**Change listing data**
----

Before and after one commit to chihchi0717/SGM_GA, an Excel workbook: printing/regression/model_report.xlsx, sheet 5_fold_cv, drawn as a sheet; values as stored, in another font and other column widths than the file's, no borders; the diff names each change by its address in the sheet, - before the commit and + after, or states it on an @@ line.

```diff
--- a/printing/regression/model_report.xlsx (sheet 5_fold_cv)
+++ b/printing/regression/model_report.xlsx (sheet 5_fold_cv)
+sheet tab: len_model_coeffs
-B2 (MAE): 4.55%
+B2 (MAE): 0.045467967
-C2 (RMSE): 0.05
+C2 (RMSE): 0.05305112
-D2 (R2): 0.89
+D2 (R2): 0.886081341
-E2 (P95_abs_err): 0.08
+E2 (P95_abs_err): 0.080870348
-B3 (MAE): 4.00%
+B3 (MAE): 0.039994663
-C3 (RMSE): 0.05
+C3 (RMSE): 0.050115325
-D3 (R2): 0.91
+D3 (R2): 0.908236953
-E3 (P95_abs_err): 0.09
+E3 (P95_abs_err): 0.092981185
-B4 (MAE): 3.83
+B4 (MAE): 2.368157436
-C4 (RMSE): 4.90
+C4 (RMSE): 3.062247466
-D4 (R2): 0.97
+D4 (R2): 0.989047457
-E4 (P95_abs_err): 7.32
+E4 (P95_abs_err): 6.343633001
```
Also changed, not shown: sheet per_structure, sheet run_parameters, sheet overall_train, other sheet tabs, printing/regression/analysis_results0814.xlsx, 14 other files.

----

**WHAT YOU WILL DO**
Return each line from the entries above that includes "sheet".

**FINISHED TASK**
Before and after one commit to chihchi0717/SGM_GA, an Excel workbook: printing/regression/model_report.xlsx, sheet 5_fold_cv, drawn as a sheet; values as stored, in another font and other column widths than the file's, no borders; the diff names each change by its address in the sheet, - before the commit and + after, or states it on an @@ line.
--- a/printing/regression/model_report.xlsx (sheet 5_fold_cv)
+++ b/printing/regression/model_report.xlsx (sheet 5_fold_cv)
+sheet tab: len_model_coeffs
Also changed, not shown: sheet per_structure, sheet run_parameters, sheet overall_train, other sheet tabs, printing/regression/analysis_results0814.xlsx, 14 other files.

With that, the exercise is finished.